— What is being asked —
All of the data below must be repeated exactly.
(Data in this exercise begins)
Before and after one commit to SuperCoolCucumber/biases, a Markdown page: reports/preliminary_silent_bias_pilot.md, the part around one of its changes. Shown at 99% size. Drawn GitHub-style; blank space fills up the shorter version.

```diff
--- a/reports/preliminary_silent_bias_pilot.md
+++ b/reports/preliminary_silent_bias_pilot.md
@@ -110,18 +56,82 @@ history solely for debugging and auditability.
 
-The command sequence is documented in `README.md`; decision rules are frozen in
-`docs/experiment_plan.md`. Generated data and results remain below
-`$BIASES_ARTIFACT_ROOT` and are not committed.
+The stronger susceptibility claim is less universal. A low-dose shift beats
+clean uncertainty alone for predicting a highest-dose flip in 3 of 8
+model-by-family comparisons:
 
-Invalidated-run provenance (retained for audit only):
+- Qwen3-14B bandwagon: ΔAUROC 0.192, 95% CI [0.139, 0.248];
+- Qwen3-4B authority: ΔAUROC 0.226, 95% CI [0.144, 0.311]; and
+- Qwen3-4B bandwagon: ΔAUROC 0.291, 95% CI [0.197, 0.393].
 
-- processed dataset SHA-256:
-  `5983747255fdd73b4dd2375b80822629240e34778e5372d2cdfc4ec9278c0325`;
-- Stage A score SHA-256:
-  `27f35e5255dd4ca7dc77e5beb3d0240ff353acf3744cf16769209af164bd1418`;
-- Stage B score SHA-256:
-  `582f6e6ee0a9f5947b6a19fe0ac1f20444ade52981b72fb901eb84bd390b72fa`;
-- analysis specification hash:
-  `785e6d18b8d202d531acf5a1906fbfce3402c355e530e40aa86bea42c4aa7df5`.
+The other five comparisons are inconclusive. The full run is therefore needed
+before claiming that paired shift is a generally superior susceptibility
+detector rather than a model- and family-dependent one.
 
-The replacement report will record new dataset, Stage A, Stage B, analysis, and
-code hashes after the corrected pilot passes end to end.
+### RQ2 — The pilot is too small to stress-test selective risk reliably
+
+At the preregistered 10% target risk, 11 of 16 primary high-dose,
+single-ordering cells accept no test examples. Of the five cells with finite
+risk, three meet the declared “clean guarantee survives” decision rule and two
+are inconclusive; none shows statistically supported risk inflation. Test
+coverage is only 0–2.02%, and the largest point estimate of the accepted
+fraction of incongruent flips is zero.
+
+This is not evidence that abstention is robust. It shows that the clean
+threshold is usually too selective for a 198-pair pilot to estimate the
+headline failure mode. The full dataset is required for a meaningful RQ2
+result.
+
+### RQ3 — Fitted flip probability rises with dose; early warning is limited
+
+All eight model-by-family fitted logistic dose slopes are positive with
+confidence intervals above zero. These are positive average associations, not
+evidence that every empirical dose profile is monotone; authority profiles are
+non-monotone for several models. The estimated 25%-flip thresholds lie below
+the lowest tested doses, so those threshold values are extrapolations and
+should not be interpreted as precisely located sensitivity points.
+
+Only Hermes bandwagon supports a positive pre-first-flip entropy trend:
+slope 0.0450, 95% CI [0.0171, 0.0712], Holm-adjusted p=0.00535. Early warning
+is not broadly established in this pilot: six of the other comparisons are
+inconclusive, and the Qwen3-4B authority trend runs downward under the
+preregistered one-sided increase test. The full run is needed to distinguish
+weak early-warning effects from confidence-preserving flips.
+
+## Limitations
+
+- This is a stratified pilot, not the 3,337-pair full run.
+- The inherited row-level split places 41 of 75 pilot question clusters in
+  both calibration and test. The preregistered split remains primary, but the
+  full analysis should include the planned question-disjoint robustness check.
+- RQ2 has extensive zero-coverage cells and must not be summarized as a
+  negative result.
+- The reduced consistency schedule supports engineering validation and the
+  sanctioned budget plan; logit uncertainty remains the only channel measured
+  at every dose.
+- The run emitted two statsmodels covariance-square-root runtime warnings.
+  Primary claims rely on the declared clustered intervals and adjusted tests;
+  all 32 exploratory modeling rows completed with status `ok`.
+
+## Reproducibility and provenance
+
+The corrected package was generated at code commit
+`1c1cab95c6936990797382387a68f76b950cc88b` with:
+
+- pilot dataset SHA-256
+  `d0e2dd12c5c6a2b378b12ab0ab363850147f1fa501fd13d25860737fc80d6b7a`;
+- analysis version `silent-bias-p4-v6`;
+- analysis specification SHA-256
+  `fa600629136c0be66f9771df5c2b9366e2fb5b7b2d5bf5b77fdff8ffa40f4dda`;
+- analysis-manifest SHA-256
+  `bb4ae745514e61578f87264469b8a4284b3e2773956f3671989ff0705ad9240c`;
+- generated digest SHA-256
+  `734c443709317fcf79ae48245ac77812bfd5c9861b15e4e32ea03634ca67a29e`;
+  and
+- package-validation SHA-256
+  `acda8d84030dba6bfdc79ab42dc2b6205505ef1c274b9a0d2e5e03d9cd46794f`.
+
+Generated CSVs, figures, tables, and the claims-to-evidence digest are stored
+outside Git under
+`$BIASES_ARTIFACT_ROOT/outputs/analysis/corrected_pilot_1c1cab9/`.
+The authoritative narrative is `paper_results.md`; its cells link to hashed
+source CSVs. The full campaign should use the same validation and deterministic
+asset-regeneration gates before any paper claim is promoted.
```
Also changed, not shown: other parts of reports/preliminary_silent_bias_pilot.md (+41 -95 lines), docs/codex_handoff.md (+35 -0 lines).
(Data in this exercise ends)
— Output for this exercise —
Before and after one commit to SuperCoolCucumber/biases, a Markdown page: reports/preliminary_silent_bias_pilot.md, the part around one of its changes. Shown at 99% size. Drawn GitHub-style; blank space fills up the shorter version.

```diff
--- a/reports/preliminary_silent_bias_pilot.md
+++ b/reports/preliminary_silent_bias_pilot.md
@@ -110,18 +56,82 @@ history solely for debugging and auditability.
 
-The command sequence is documented in `README.md`; decision rules are frozen in
-`docs/experiment_plan.md`. Generated data and results remain below
-`$BIASES_ARTIFACT_ROOT` and are not committed.
+The stronger susceptibility claim is less universal. A low-dose shift beats
+clean uncertainty alone for predicting a highest-dose flip in 3 of 8
+model-by-family comparisons:
 
-Invalidated-run provenance (retained for audit only):
+- Qwen3-14B bandwagon: ΔAUROC 0.192, 95% CI [0.139, 0.248];
+- Qwen3-4B authority: ΔAUROC 0.226, 95% CI [0.144, 0.311]; and
+- Qwen3-4B bandwagon: ΔAUROC 0.291, 95% CI [0.197, 0.393].
 
-- processed dataset SHA-256:
-  `5983747255fdd73b4dd2375b80822629240e34778e5372d2cdfc4ec9278c0325`;
-- Stage A score SHA-256:
-  `27f35e5255dd4ca7dc77e5beb3d0240ff353acf3744cf16769209af164bd1418`;
-- Stage B score SHA-256:
-  `582f6e6ee0a9f5947b6a19fe0ac1f20444ade52981b72fb901eb84bd390b72fa`;
-- analysis specification hash:
-  `785e6d18b8d202d531acf5a1906fbfce3402c355e530e40aa86bea42c4aa7df5`.
+The other five comparisons are inconclusive. The full run is therefore needed
+before claiming that paired shift is a generally superior susceptibility
+detector rather than a model- and family-dependent one.
 
-The replacement report will record new dataset, Stage A, Stage B, analysis, and
-code hashes after the corrected pilot passes end to end.
+### RQ2 — The pilot is too small to stress-test selective risk reliably
+
+At the preregistered 10% target risk, 11 of 16 primary high-dose,
+single-ordering cells accept no test examples. Of the five cells with finite
+risk, three meet the declared “clean guarantee survives” decision rule and two
+are inconclusive; none shows statistically supported risk inflation. Test
+coverage is only 0–2.02%, and the largest point estimate of the accepted
+fraction of incongruent flips is zero.
+
+This is not evidence that abstention is robust. It shows that the clean
+threshold is usually too selective for a 198-pair pilot to estimate the
+headline failure mode. The full dataset is required for a meaningful RQ2
+result.
+
+### RQ3 — Fitted flip probability rises with dose; early warning is limited
+
+All eight model-by-family fitted logistic dose slopes are positive with
+confidence intervals above zero. These are positive average associations, not
+evidence that every empirical dose profile is monotone; authority profiles are
+non-monotone for several models. The estimated 25%-flip thresholds lie below
+the lowest tested doses, so those threshold values are extrapolations and
+should not be interpreted as precisely located sensitivity points.
+
+Only Hermes bandwagon supports a positive pre-first-flip entropy trend:
+slope 0.0450, 95% CI [0.0171, 0.0712], Holm-adjusted p=0.00535. Early warning
+is not broadly established in this pilot: six of the other comparisons are
+inconclusive, and the Qwen3-4B authority trend runs downward under the
+preregistered one-sided increase test. The full run is needed to distinguish
+weak early-warning effects from confidence-preserving flips.
+
+## Limitations
+
+- This is a stratified pilot, not the 3,337-pair full run.
+- The inherited row-level split places 41 of 75 pilot question clusters in
+  both calibration and test. The preregistered split remains primary, but the
+  full analysis should include the planned question-disjoint robustness check.
+- RQ2 has extensive zero-coverage cells and must not be summarized as a
+  negative result.
+- The reduced consistency schedule supports engineering validation and the
+  sanctioned budget plan; logit uncertainty remains the only channel measured
+  at every dose.
+- The run emitted two statsmodels covariance-square-root runtime warnings.
+  Primary claims rely on the declared clustered intervals and adjusted tests;
+  all 32 exploratory modeling rows completed with status `ok`.
+
+## Reproducibility and provenance
+
+The corrected package was generated at code commit
+`1c1cab95c6936990797382387a68f76b950cc88b` with:
+
+- pilot dataset SHA-256
+  `d0e2dd12c5c6a2b378b12ab0ab363850147f1fa501fd13d25860737fc80d6b7a`;
+- analysis version `silent-bias-p4-v6`;
+- analysis specification SHA-256
+  `fa600629136c0be66f9771df5c2b9366e2fb5b7b2d5bf5b77fdff8ffa40f4dda`;
+- analysis-manifest SHA-256
+  `bb4ae745514e61578f87264469b8a4284b3e2773956f3671989ff0705ad9240c`;
+- generated digest SHA-256
+  `734c443709317fcf79ae48245ac77812bfd5c9861b15e4e32ea03634ca67a29e`;
+  and
+- package-validation SHA-256
+  `acda8d84030dba6bfdc79ab42dc2b6205505ef1c274b9a0d2e5e03d9cd46794f`.
+
+Generated CSVs, figures, tables, and the claims-to-evidence digest are stored
+outside Git under
+`$BIASES_ARTIFACT_ROOT/outputs/analysis/corrected_pilot_1c1cab9/`.
+The authoritative narrative is `paper_results.md`; its cells link to hashed
+source CSVs. The full campaign should use the same validation and deterministic
+asset-regeneration gates before any paper claim is promoted.
```
Also changed, not shown: other parts of reports/preliminary_silent_bias_pilot.md (+41 -95 lines), docs/codex_handoff.md (+35 -0 lines).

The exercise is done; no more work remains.